WASHINGTON – On September 23, 2022, the United Nations’ Independent International Commission of Inquiry on Ukraine released findings that Russia has committed war crimes in Ukraine. After visiting 27 towns and interviewing 150 witnesses, the commission reported that Russian troops have committed brutal executions, indiscriminate attacks and sexual and gender-based violence, including against children during their invasion of Ukraine.
In response to alleged war crimes in Ukraine earlier this year, Senate Judiciary Committee Ranking Member Chuck Grassley (R-Iowa), Democratic Whip Sen. Dick Durbin (D-Ill.), Rep. David N. Cicilline (D-R.I.) and Congresswoman Victoria Spartz (R-Ind.) introduced the Justice for Victims of War Crimes Act to update the current United States war crimes statute to enable prosecution of war criminals under jurisdiction of the U.S. courts, regardless of the location or targets of their alleged atrocities. The legislation also extends the statute of limitations for war crimes discovered years after they occur.
“This disturbing report confirms that Russian troops are carrying out heinous attacks on innocent Ukrainians as they continue waging an unjust war. These inhumane and unprovoked crimes, conducted under Putin’s watch, cannot go unpunished. The Justice for Victims of War Crimes Act is needed to send a strong message that people who commit war crimes are not welcome here in the U.S. and should be punished, regardless of where their offense was committed,” Grassley said.
“Perpetrators committing unspeakable war crimes, such as those unfolding before our very eyes in Ukraine, must be held to account,” Durbin said. “With the UN’s formation of the Independent International Commission of Inquiry on Ukraine, we are sending a clear message to Putin: the world remains steadfast in our commitment to Ukraine and the brave Ukrainian people. And as Co-Chair of the Senate Ukraine Caucus, and Chair of the Senate Judiciary Committee, I will continue to look at various avenues to ensure he pays the price.”
“My heart goes out to all those families and individuals suffering due to Putin’s illegal and unwarranted invasion of Ukraine and the horrific atrocities carried out by his troops. These war criminals – all those on the ground, their leaders, and ultimately Vladimir Putin, cannot be allowed to act without consequence. The United States stands with the people of Ukraine, and we must continue our efforts to both weaken Russia through our sanctions regime and strengthen our support for Ukraine via supplies and aid. We need to pass the Justice for Victims of War Crimes Act so that when this war ends, none of these war criminals will evade justice for the unconscionable acts they have committed in Ukraine,” said Cicilline.
“The atrocities of Russia’s war against the Ukrainian people and POWs are heartbreaking. I have seen and heard it firsthand, but these war crimes have now also been confirmed by the UN. The international community cannot remain silent and must hold accountable not only top leaders who make these ruthless orders, but also military commanders who are willing to obey them,” said Spartz.

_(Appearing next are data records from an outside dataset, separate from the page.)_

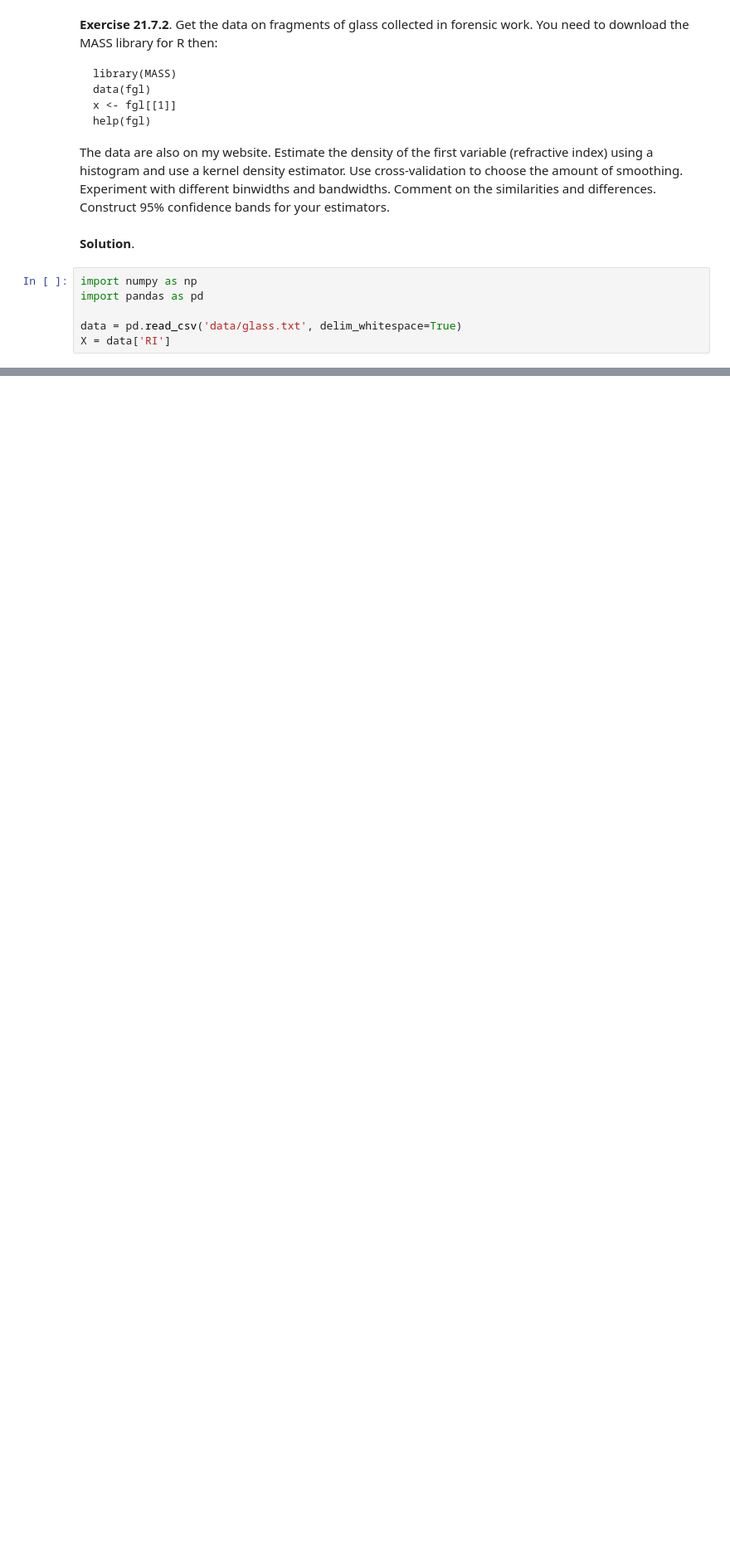
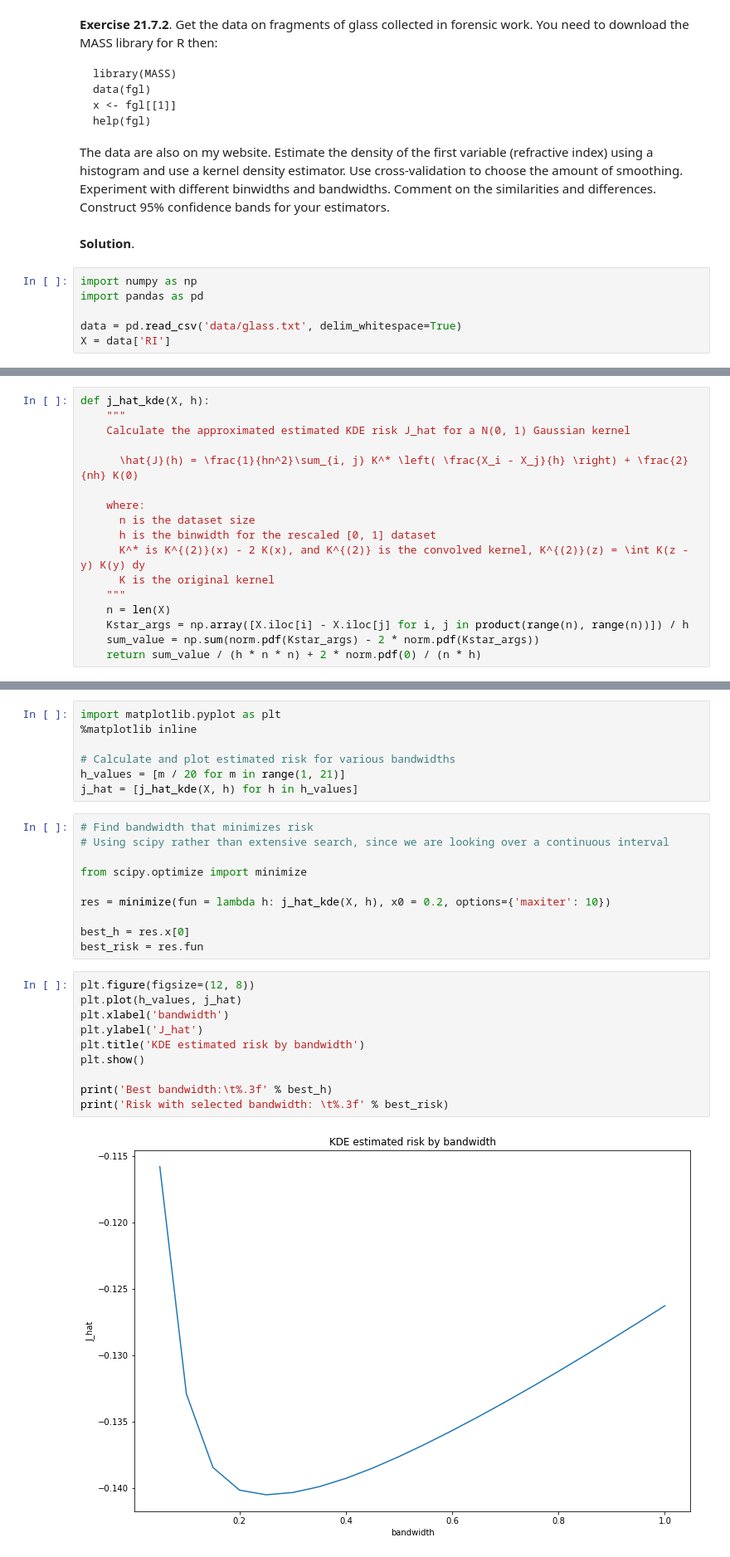
Before and after one commit to telmo-correa/all-of-statistics, a Jupyter notebook: chapter21.ipynb, the cells around one changed output, grey strips where cells are left out. Shown at 83% size. Cells and saved outputs as stored; diff of their text form; blank space fills up the shorter version.

```diff
--- a/chapter21.ipynb
+++ b/chapter21.ipynb
@@ -617,0 +662,17 @@ X = data['RI']
+# %%
+def j_hat_kde(X, h):
+    """
+    Calculate the approximated estimated KDE risk J_hat for a N(0, 1) Gaussian kernel
+
+      \hat{J}(h) = \frac{1}{hn^2}\sum_{i, j} K^* \left( \frac{X_i - X_j}{h} \right) + \frac{2}{nh} K(0)
+
+    where:
+      n is the dataset size
+      h is the binwidth for the rescaled [0, 1] dataset
+      K^* is K^{(2)}(x) - 2 K(x), and K^{(2)} is the convolved kernel, K^{(2)}(z) = \int K(z - y) K(y) dy
+      K is the original kernel
+    """
+    n = len(X)
+    Kstar_args = np.array([X.iloc[i] - X.iloc[j] for i, j in product(range(n), range(n))]) / h
+    sum_value = np.sum(norm.pdf(Kstar_args) - 2 * norm.pdf(Kstar_args))
+    return sum_value / (h * n * n) + 2 * norm.pdf(0) / (n * h)
@@ -617,0 +803,29 @@ X = data['RI']
+# %%
+import matplotlib.pyplot as plt
+%matplotlib inline
+
+# Calculate and plot estimated risk for various bandwidths
+h_values = [m / 20 for m in range(1, 21)]
+j_hat = [j_hat_kde(X, h) for h in h_values]
+# %%
+# Find bandwidth that minimizes risk
+# Using scipy rather than extensive search, since we are looking over a continuous interval
+
+from scipy.optimize import minimize
+
+res = minimize(fun = lambda h: j_hat_kde(X, h), x0 = 0.2, options={'maxiter': 10})
+
+best_h = res.x[0]
+best_risk = res.fun
+# %%
+plt.figure(figsize=(12, 8))
+plt.plot(h_values, j_hat)
+plt.xlabel('bandwidth')
+plt.ylabel('J_hat')
+plt.title('KDE estimated risk by bandwidth')
+plt.show()
+
+print('Best bandwidth:\t%.3f' % best_h)
+print('Risk with selected bandwidth: \t%.3f' % best_risk)
+# %% [output]
+[figure, added]
```
Also changed, not shown: parts of 15 cells of this notebook.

Current law allows for the prosecution of people who commit war crimes in the U.S. or against Americans abroad, but violators who target non-Americans are not subject to the law even after they enter the U.S. The Justice for Victims of War Crimes Act expands the original war crimes jurisdiction to include war criminals found in the U.S., even if they never targeted U.S. nationals. This would allow the prosecution of those non-Americans who come to the U.S. after committing war crimes against Ukrainians.